New two-drug approach to treat type of respiratory disease
Press release issued: 10 August 2011
A therapy combining two existing drugs could provide an effective new approach for treating patients with pleural infections, a serious condition where infected fluid builds up in the space between the ribs and lungs.
A randomised clinical trial conducted by researchers from Oxford and Bristol Universities and published in the New England Journal of Medicine has shown that two drugs for breaking up the thick pleural fluid, when used together, improve drainage of the fluid from the chest.
The combination of tissue plasminogen activator (t-PA) and DNase also appears to significantly reduce the need for surgery, shorten the time patients spend in hospital and reduce fever.

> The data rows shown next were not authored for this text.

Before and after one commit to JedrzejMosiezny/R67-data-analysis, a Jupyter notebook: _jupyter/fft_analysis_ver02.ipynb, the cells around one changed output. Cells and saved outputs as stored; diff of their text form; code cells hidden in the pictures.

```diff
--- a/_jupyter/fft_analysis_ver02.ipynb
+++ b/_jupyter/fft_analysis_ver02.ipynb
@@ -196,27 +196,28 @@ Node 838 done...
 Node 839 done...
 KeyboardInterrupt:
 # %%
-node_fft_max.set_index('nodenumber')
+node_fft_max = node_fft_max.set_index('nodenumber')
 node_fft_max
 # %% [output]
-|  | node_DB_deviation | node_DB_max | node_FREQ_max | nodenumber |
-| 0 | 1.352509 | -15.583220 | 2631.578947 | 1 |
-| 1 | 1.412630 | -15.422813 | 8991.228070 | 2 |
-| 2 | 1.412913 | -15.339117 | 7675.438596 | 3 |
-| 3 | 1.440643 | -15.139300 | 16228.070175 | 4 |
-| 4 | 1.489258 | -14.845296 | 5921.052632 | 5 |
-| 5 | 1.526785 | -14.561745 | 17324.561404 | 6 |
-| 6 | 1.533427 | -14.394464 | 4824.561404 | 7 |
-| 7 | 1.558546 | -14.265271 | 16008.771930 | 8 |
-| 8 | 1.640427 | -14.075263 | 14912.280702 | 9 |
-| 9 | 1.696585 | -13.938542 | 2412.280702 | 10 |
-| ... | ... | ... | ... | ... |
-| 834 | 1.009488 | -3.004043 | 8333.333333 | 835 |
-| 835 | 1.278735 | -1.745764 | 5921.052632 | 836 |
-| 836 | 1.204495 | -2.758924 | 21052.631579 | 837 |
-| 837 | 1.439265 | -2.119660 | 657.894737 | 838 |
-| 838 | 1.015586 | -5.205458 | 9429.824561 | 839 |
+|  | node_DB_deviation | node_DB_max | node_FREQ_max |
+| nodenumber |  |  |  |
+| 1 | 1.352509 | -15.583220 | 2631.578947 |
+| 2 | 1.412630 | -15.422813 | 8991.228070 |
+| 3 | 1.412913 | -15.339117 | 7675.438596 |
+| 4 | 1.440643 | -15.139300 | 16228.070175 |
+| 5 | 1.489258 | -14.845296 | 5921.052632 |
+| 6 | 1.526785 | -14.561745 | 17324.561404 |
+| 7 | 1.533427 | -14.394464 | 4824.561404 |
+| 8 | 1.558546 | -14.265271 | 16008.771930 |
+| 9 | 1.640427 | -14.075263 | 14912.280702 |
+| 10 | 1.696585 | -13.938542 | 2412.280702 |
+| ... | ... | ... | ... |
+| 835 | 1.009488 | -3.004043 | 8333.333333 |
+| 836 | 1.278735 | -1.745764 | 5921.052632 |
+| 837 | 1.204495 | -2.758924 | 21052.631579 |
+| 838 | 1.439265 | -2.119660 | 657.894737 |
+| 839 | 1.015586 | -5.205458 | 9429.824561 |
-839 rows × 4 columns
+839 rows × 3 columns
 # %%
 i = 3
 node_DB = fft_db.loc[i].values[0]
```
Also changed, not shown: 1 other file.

‘This is an exciting result because this combination of two drugs has not been tested before for this condition. While neither drug appears to work on its own, the combination therapy very significantly improves the drainage of the infected fluid,’ says Dr Najib Rahman of the Oxford Respiratory Trials Unit at Oxford University, and first author on the study.
Taking the UK and US together, around 65,000 people a year get pleural infections, which usually develop from lung infections such as pneumonia. The condition can cause breathlessness as the infected fluid underneath the rib cage pushes down on the lungs, and can lead to serious consequences for the patient.
‘This tends to be a disease of the very young and the very old, and the number of cases seems to be rising,’ explains Dr Nick Maskell of the University of Bristol's School of Clinical Sciences, who was also involved in the study.
Standard treatment involves giving patients antibiotics to treat the infection and a tube inserted into the chest to drain the fluid. But in around a third of cases this treatment fails.
Where treatment fails, options then normally involve surgery to drain the infected fluid, but this is invasive and may not always be suitable for older and more unwell patients where there may be other complications. As well as surgery, it can mean long hospital stays and in some cases, a slow and uncomfortable decline with a mortality rate of more than 20 per cent.
‘Reducing the 30 per cent failure rate for treatment is vital,’ says Dr Maskell.
The researchers at Oxford University led by the late Professor Robert Davies, along with colleagues at the MRC Clinical Trials Unit in London, set out to investigate whether two agents to break down components in the infected pleural fluid would help drainage and improve outcomes for patients.
They conducted a trial in which 210 adult patients at 11 UK centres were randomised to receive one of four study treatments for three days: placebo; t-PA alone; DNase alone; or both t-PA and DNase.
The two drugs when used together showed significantly improved drainage of the fluid from the chest, the primary outcome measure for the trial.
Over the course of a week, patients receiving both drugs saw a 30 per cent reduction in fluid volume seen in their chest X-rays, compared to 17 per cent for the placebo group. There was no effect above placebo for either drug on its own.
The number of patients referred for surgery over the next three months was also significantly lower for those receiving both drugs, and the mean hospital stay was between six and seven days less compared to the placebo group. However, these are secondary measures in the trial and larger studies involving more patients are needed to confirm the findings.
Any adverse events did not differ in frequency between study groups, suggesting the treatment is safe for these patients.
‘We’ve shown that the therapy clearly improves drainage of fluid in patients with pleural infection,’ says Dr Rahman of Oxford University. ‘But we still need to be cautious - it is not yet certain whether clearance of the chest X-ray translates in to important outcomes for patients, like reduced surgery rates, fewer fevers, and shorter stays in hospital. Although our results strongly suggest this is the case, larger studies are now needed to confirm this.”
Dr Rahman adds: ‘Our view is that it is not clear yet whether this combination of t-PA and DNase should be used for every patient as a first-line treatment, as it’s not proven that it would be best for everyone.
‘But in cases where perhaps patients have a large amount of fluid and are very breathless, or where treatments have failed and patients aren’t fit for surgery, then this drug combination is now a possible new treatment option.’
The two drugs are well known but treatment would cost around £1,000 per patient. However, the researchers believe the savings from shorter hospital stays suggested by their study may balance this out, even before considering any reduction in surgery cases – this will need to be looked at in further studies.
‘Intrapleural use of tissue plasminogen activator and DNase in pleural infection’ by Najib Rahman and colleagues is published in the New England Journal of Medicine.